A Syrian refugee was killed earlier today by Greek border police following Turkey's policy change which opened its border crossings to Europe. It is the first reported death of a refugee in this latest phase of the crisis.
Ahmed Abu Emad, from Aleppo, was shot in the throat by Greek police and died of his injury. He was one of the hundreds of thousands of refugees trying to cross the border with the hope of starting a new life in Europe. His body has been sent back to Turkey.
Ahmad Abu Emad is a Syrian refugee got killed this morning by the Greek boarder police while he was trying to cross to Europe from Turkey.
All armies are killing the Syrian people around the world… pic.twitter.com/RGPTsqZGIU
— Asaad Hanna (@AsaadHannaa) March 2, 2020
Greece has blocked nearly 10,000 migrants trying to enter from Turkey over the past 24 hours, a government source said on Sunday.
Drone footage of migrants heading to the border between Greece and Turkey. Greece has blocked nearly 10,000 migrants trying to enter from the Turkey border over the past 24 hours, according to a Greek government source https://t.co/8k1ZNbk6ua pic.twitter.com/eqyK6mOG03
— AFP news agency (@AFP) March 1, 2020
Last week, the Turkish authorities announced that they would no longer block the flow of migrants who want to reach Europe. The decision was made after 34 Turkish soldiers were killed by Bashar Al-Assad regime forces in Idlib in north-west Syria. The Turkish soldiers were deployed in order to protect local civilians under the 2018 Astana deal with Russia under which acts of aggression are prohibited in the supposed de-escalation zone.
Speaking today in Ankara, Turkish President Recep Tayyip Erdogan insisted that his country has to open the border with Europe as it is overburdened by the refugee influx from Idlib.

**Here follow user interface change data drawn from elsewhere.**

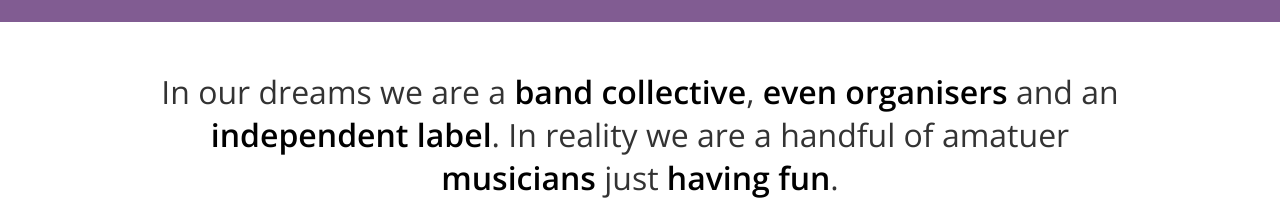
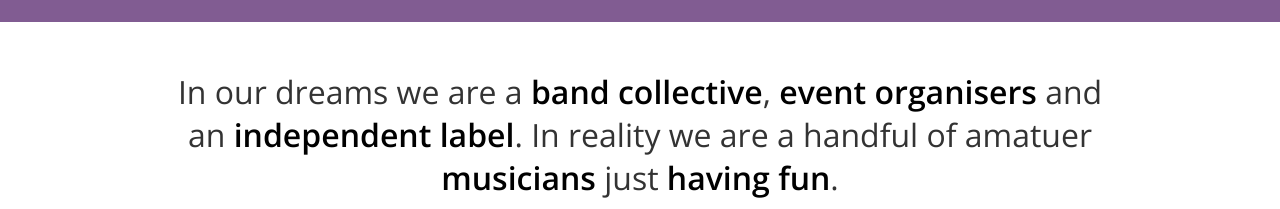
Before and after one commit to dabrorius/rotten-unicorns, a plain HTML site: page index.html in a window 1280 px wide. Shown: the part 298-507 px from the top of the page. Drawn offline with nearby package versions, Linux system fonts and the light colour scheme.

Commit message:
Fix typo

```diff
--- a/index.html
+++ b/index.html
@@ -17,7 +17,7 @@
     <div class="gist__text">
       In our dreams we are a
       <b>band collective</b>,
-      <b>even organisers</b> and an
+      <b>event organisers</b> and an
       <b>independent label</b>. In reality we are a handful of amatuer
       <b>musicians</b>
       just
```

Turkey is already host to more than 3.7 million Syrian refugees. "Europe will have to take its share of the migrant burden," Erdogan told journalists.

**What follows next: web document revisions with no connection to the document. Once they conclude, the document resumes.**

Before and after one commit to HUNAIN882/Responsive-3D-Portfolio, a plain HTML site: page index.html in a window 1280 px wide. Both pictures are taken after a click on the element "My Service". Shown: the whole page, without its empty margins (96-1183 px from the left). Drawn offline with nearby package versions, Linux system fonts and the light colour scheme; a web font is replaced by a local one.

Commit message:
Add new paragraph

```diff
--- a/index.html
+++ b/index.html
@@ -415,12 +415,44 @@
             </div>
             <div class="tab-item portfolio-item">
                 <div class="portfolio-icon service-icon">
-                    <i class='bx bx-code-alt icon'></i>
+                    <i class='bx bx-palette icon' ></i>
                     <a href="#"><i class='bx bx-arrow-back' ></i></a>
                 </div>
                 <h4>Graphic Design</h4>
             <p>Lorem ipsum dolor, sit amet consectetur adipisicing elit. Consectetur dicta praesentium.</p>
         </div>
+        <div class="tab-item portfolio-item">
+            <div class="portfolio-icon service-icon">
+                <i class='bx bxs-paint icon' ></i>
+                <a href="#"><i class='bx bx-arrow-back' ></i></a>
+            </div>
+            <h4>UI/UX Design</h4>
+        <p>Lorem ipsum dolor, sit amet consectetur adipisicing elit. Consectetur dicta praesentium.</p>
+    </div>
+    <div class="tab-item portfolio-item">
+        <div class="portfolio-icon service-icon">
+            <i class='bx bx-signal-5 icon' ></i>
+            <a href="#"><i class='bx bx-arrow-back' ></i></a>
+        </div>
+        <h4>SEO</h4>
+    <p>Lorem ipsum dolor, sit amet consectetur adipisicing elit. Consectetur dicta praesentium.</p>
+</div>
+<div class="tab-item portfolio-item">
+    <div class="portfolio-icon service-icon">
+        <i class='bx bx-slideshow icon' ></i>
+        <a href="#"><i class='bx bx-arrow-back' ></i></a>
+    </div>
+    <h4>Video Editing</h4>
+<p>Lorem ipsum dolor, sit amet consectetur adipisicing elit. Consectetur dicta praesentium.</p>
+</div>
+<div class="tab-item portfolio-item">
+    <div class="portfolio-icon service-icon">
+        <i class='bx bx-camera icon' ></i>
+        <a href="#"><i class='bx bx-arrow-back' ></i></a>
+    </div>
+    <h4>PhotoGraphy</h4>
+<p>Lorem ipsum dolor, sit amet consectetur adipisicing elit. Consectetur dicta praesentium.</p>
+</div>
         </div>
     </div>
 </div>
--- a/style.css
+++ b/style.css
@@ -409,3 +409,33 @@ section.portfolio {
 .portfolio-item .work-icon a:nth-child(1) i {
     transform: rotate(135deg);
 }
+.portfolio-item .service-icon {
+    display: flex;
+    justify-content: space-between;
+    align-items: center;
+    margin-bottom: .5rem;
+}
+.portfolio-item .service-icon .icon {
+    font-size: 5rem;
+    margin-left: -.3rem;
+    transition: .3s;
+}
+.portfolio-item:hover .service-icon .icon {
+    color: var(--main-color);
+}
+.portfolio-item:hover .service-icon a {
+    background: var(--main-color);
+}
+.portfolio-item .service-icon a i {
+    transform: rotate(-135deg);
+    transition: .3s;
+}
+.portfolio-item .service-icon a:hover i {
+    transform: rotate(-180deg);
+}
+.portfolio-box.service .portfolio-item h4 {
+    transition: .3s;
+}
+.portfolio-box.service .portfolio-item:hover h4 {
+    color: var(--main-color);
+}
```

On Friday, the UN urged the international community to step up support for Turkey in managing and hosting Syrian refugees, of which Turkey hosts more than any other country in the world.
Syrians are looking to Europe for safety as #Turkey reaches breaking point.
— Human Appeal (@HumanAppeal) March 1, 2020